Revision tracking records
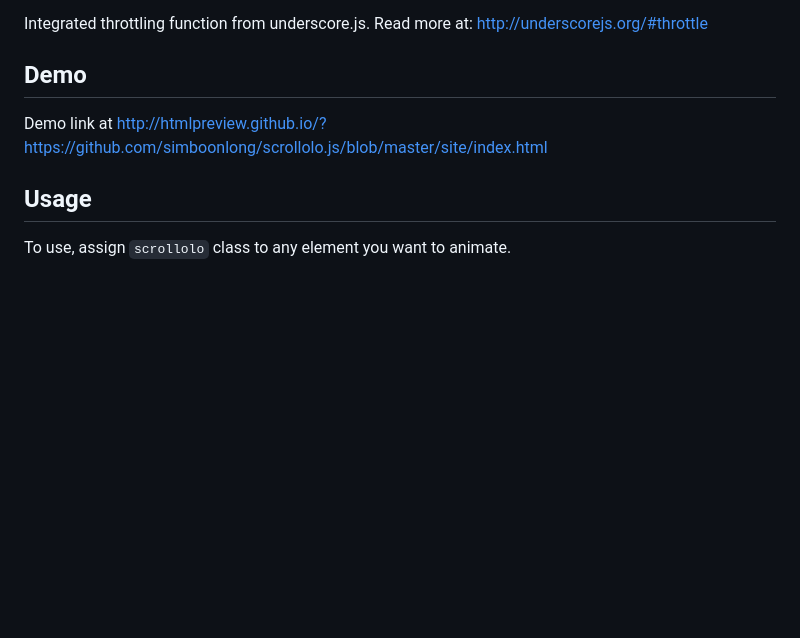
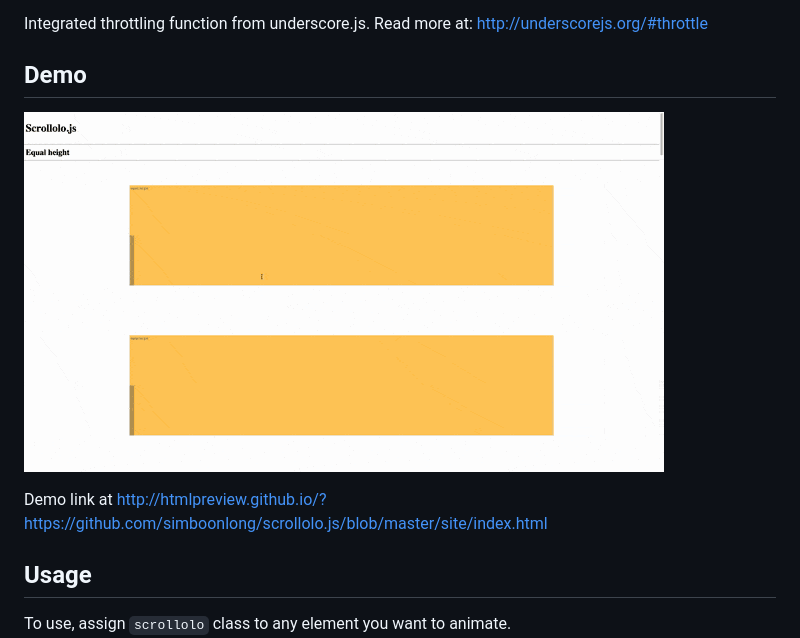
Before and after one commit to simboonlong/scrollolo.js, a Markdown page: README.md, the part around the change. GitHub-like rendering; pictures changed too: scrollolo.gif (added); blank space fills up the shorter version.

Commit message:
MINOR
Add gif demo

```diff
--- a/README.md
+++ b/README.md
@@ -12,6 +12,8 @@ Currently the plugin only supports the 4 basic animations: translate, scale, rot
 Integrated throttling function from underscore.js. Read more at: http://underscorejs.org/#throttle
 
 ## Demo
+![scrollolo demo](scrollolo.gif)
+
 Demo link at http://htmlpreview.github.io/?https://github.com/simboonlong/scrollolo.js/blob/master/site/index.html
 
 
```
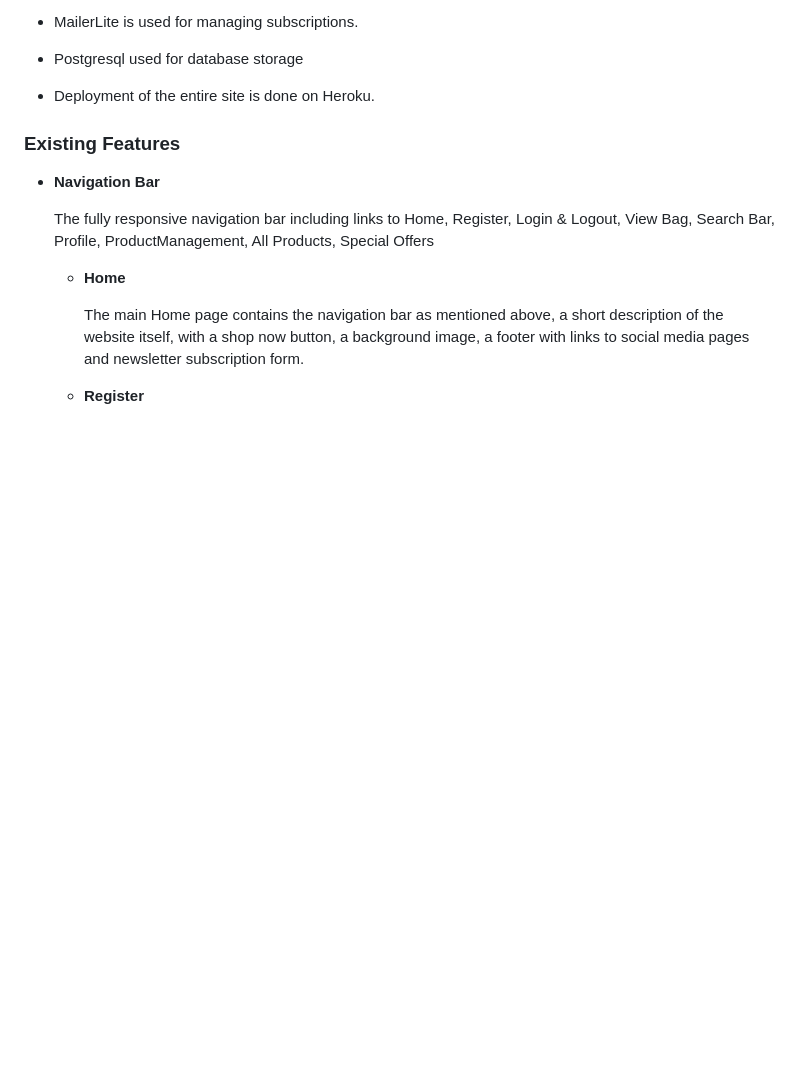
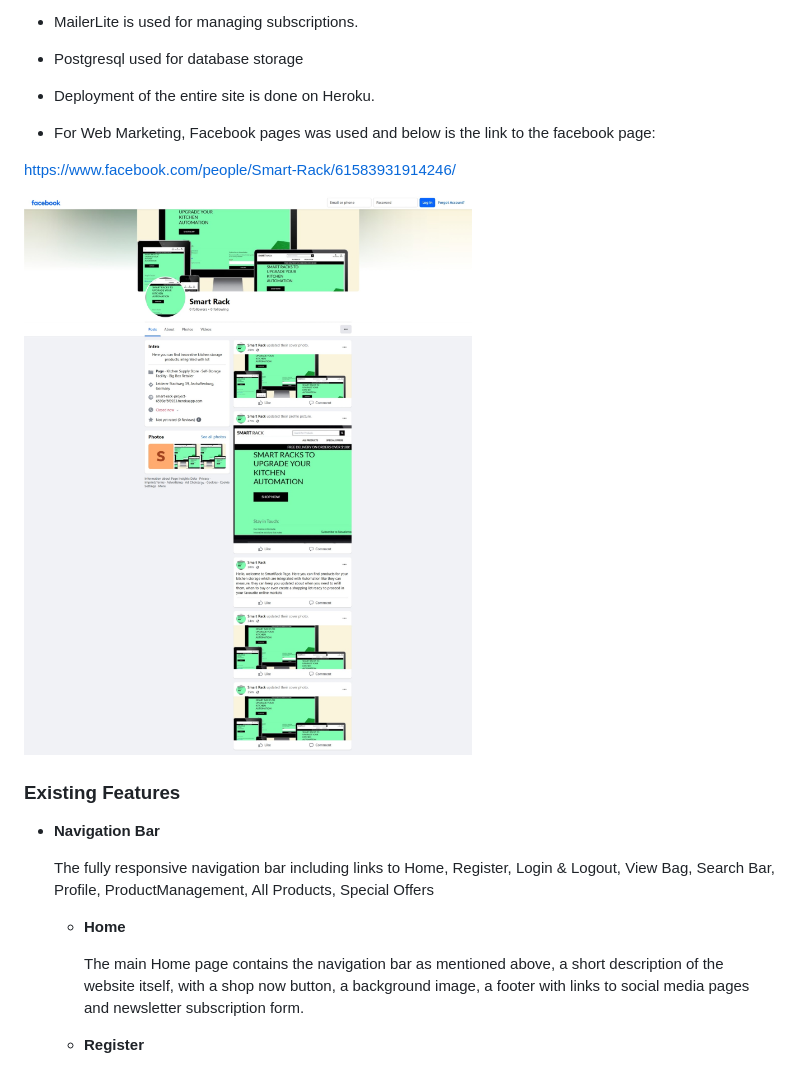
Before and after one commit to aremandanaveenkumar/SmartRack, a Markdown page: README.md, the part around the change. GitHub-like rendering; pictures changed too: media/facebook_page.png (added); blank space fills up the shorter version.

```diff
--- a/README.md
+++ b/README.md
@@ -88,6 +88,12 @@ This site is a type of ECommerce website, with working payment system from Strip
 - Postgresql used for database storage
 
 - Deployment of the entire site is done on Heroku.
+
+- For Web Marketing, Facebook pages was used and below is the link to the facebook page:
+
+https://www.facebook.com/people/Smart-Rack/61583931914246/
+
+![](media/facebook_page.png)
 
 ### Existing Features
 - __Navigation Bar__
```
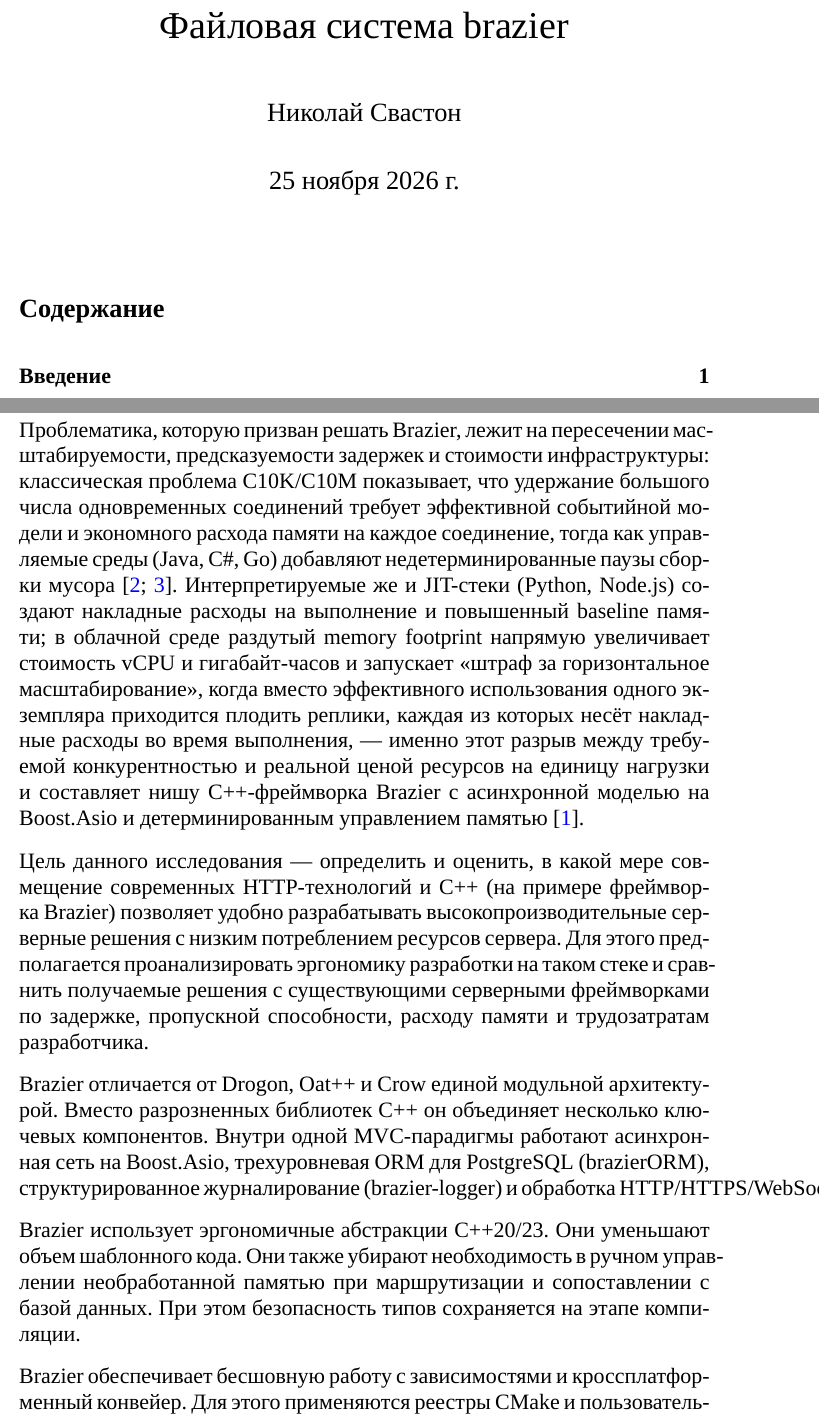
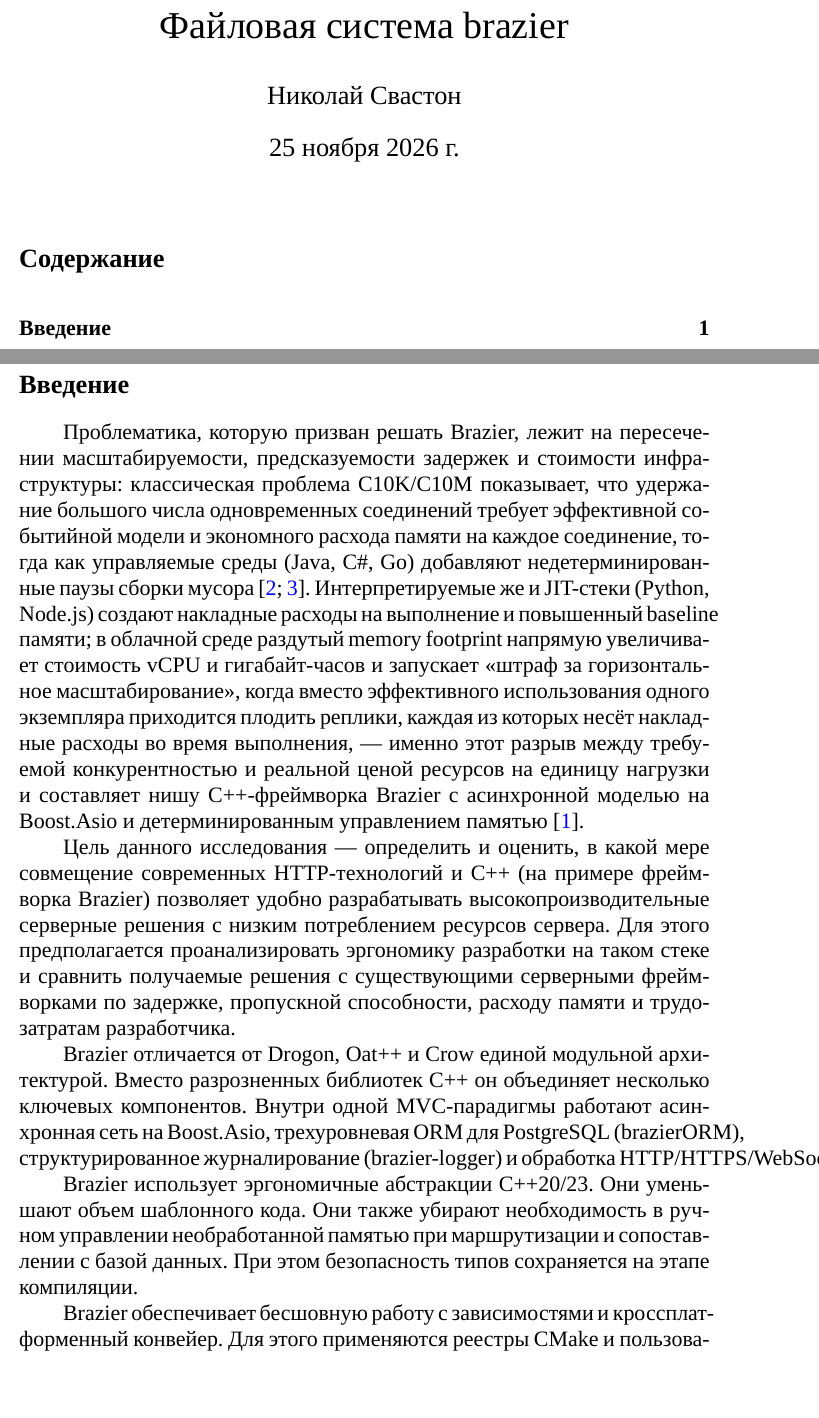
Before and after one commit to just1po1nt0/brazier-investigation, a LaTeX document (main.tex): two parts of pages 1 and 2 of 4 before the commit and two parts of pages 1 and 2 of 3 after it, joined at a grey line, cut so that both start at the same text, the shorter picture padded with empty space. Compiled offline with XeLaTeX; a missing font is replaced by an installed copy or a similar font.

Commit message:
Fix formatting

```diff
--- a/main.tex
+++ b/main.tex
@@ -1,6 +1,7 @@
 \documentclass[14pt]{extarticle}
 \usepackage[utf8]{inputenc}
 \usepackage{amsmath, amssymb}
+\usepackage{indentfirst}
 \usepackage{url}
 \usepackage{graphicx}
 \usepackage{geometry}
@@ -86,9 +87,7 @@
   {0pt}
   {}
 
-  \setlength{\parindent}{0pt}
-
-\titlespacing*{\section}{0pt}{2ex plus 1ex minus .2ex}{0.2ex plus .1ex}
+\titlespacing*{\section}{0pt}{2ex plus 1ex minus .2ex}{2ex plus .1ex}
 \titlespacing*{\subsection}{0pt}{2ex plus 1ex minus .2ex}{0.2ex plus .1ex}
 \titlespacing*{\subsubsection}{0pt}{2ex plus 1ex minus .2ex}{0.75ex plus .2ex}
 \titlespacing*{\paragraph}{0pt}{0.25ex plus 0.25ex minus .2ex}{0.5em}
@@ -130,8 +129,8 @@
 \title{Файловая система brazier}
 \author{Николай Свастон}
 \date{\today{}}
-\setlength{\parskip}{0.75em}
-\setlength{\parindent}{0em}
+\setlength{\parskip}{0em}
+\setlength{\parindent}{2em}
 
 \makeatletter
 \renewcommand{\verbatim@font}{\ttfamily\footnotesize}
@@ -159,6 +158,7 @@
 
 \section{Введение}\label{sec:intro}
 
+\indent
 Проблематика, которую призван решать Brazier,
 лежит на пересечении масштабируемости,
 предсказуемости задержек и стоимости инфраструктуры:
```
Also changed, not shown: main.pdf.
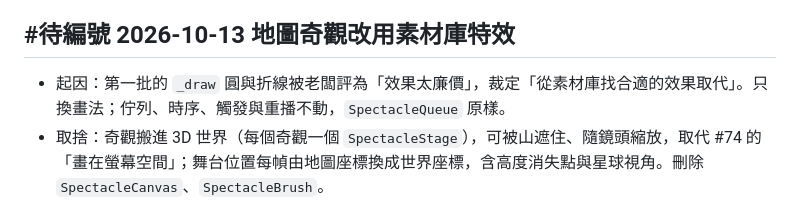
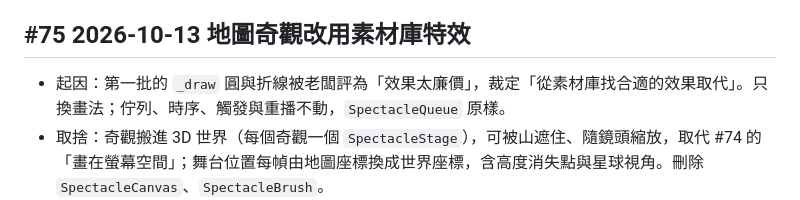
Before and after one commit to teps3105/Siming, a Markdown page: docs/6-開發/6.10-決策紀錄.md, the part around the change. Drawn GitHub-style.

Commit message:
docs: 地圖奇觀改用素材庫特效的決策編為 #75

```diff
--- a/docs/6-開發/6.10-決策紀錄.md
+++ b/docs/6-開發/6.10-決策紀錄.md
@@ -649,7 +649,7 @@ T9 發現：Bevy 內建截圖不含 egui 介面（egui 直接繪製到交換鏈
 - 橋接缺口：了結事件只帶債主一端的地點（事件 `pos`／`province` 取債主所在），欠債一端目前以 `person(a_person).pos` 補（人物此刻所在，不是事件當下）；快轉一次推進多月、或人物已轉世時會偏。需要橋接在 `drain_events` 與 `event` 加 `a_pos`（欠債方事件當下所在格心，無為沒有此鍵），畫面端已認這個鍵。
 - 畫面驗收（合成事件送入佇列，1920×1080、1280×800 各八張）：雲、雷、光柱、燃盡線讀得出來；爆點與光柱落在亮色雪原上對比偏低，了結的中點爆開在亮底上偏淡，待老闆看實機裁定要不要加深。
 
-## #待編號 2026-10-13 地圖奇觀改用素材庫特效
+## #75 2026-10-13 地圖奇觀改用素材庫特效
 
 - 起因：第一批的 `_draw` 圓與折線被老闆評為「效果太廉價」，裁定「從素材庫找合適的效果取代」。只換畫法；佇列、時序、觸發與重播不動，`SpectacleQueue` 原樣。
 - 取捨：奇觀搬進 3D 世界（每個奇觀一個 `SpectacleStage`），可被山遮住、隨鏡頭縮放，取代 #74 的「畫在螢幕空間」；舞台位置每幀由地圖座標換成世界座標，含高度消失點與星球視角。刪除 `SpectacleCanvas`、`SpectacleBrush`。
```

● **Task instructions**
Copy each line in the entries above where the word "parskip" shows up.

● **Answer space**
-\setlength{\parskip}{0.75em}
+\setlength{\parskip}{0em}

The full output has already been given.